WORK TASK
Report every line of the data where the string "then" appears.
─── INFORMATION GIVEN
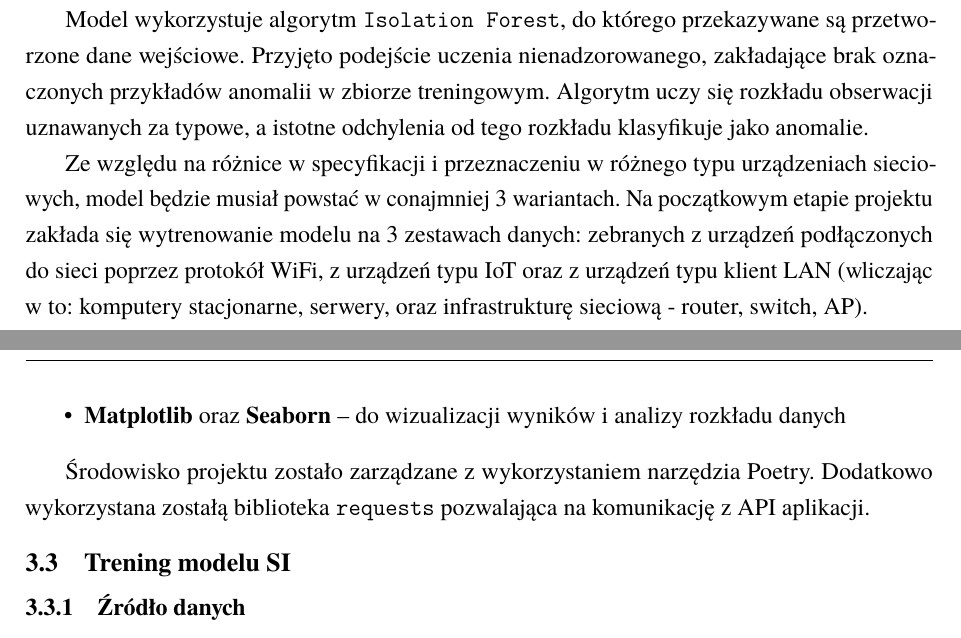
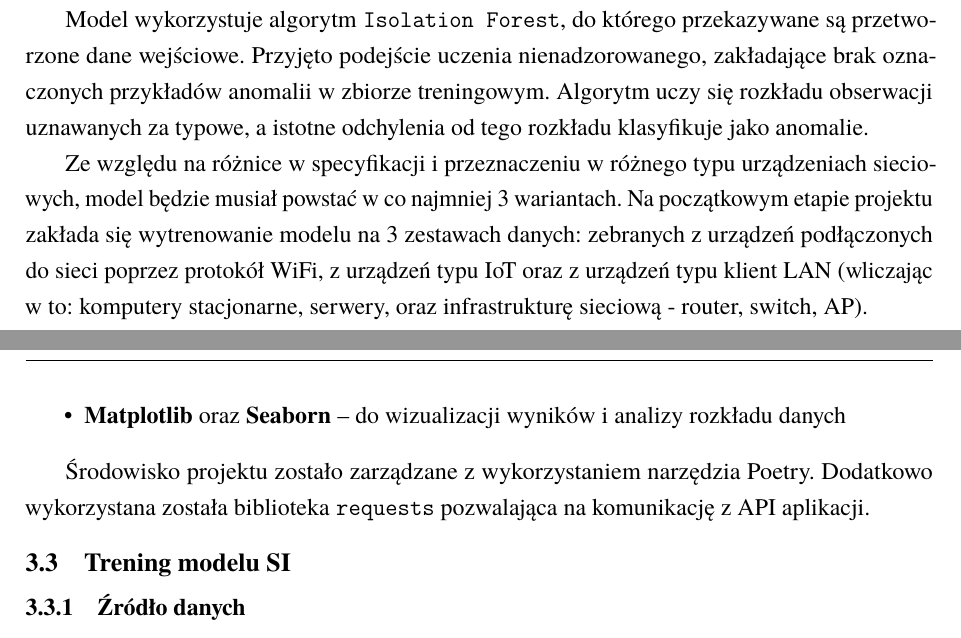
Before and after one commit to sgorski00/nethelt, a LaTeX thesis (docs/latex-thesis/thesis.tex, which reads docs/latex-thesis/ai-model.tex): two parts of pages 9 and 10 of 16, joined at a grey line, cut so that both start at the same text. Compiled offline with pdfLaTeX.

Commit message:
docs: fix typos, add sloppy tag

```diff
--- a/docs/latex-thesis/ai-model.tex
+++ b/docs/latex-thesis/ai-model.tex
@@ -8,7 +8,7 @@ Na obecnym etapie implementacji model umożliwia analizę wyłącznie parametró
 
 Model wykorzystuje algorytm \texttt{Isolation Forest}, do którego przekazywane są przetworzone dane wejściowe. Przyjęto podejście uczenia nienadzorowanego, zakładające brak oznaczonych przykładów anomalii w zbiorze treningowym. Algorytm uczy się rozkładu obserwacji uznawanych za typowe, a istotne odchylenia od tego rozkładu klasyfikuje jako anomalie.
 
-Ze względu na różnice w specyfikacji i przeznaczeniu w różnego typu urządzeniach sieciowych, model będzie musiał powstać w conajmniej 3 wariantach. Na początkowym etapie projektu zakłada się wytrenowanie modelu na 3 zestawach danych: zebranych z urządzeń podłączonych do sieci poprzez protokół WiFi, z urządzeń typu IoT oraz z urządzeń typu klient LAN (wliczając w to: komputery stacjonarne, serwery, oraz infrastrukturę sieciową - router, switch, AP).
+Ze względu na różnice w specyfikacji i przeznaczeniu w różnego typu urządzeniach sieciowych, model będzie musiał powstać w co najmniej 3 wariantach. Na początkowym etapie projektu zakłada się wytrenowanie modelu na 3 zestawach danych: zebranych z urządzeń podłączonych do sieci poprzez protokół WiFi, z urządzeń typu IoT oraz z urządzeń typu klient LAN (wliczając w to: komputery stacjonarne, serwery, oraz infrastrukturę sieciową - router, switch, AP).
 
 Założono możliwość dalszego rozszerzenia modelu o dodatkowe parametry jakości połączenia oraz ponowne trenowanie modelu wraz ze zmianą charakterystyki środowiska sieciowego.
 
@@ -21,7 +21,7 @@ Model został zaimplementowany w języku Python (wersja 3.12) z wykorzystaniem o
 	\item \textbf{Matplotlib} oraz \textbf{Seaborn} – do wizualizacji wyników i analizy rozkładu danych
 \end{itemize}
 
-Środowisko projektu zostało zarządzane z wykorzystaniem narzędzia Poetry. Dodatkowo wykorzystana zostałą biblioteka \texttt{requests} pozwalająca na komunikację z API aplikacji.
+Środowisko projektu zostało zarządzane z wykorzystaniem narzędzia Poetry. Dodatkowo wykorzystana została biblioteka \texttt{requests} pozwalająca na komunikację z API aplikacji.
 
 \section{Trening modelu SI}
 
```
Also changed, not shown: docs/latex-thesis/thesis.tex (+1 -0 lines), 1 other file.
──────
─── INFORMATION GIVEN
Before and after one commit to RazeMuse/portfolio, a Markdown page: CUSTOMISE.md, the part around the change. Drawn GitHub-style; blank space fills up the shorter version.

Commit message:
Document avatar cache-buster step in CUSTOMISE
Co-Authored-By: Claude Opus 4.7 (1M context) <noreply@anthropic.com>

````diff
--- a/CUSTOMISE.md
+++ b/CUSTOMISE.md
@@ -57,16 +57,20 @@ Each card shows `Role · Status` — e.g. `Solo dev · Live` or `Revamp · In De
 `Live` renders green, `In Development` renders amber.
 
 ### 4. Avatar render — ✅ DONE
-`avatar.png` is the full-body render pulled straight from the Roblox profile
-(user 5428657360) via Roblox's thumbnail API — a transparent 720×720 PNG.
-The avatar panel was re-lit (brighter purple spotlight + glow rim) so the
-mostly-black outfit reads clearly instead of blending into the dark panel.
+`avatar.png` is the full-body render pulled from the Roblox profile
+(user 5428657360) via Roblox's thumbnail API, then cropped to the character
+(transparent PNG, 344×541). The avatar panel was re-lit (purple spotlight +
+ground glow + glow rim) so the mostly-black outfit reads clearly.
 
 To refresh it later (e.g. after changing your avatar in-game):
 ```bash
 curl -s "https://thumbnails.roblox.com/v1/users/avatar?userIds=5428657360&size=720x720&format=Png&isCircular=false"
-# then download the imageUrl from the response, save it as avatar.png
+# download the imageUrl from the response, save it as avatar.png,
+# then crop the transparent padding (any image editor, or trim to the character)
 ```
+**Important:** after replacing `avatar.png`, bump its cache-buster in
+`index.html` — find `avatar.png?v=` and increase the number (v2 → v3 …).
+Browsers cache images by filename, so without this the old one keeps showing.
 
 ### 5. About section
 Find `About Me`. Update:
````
──────
REPLY
+(user 5428657360) via Roblox's thumbnail API, then cropped to the character
-# then download the imageUrl from the response, save it as avatar.png
+# then crop the transparent padding (any image editor, or trim to the character)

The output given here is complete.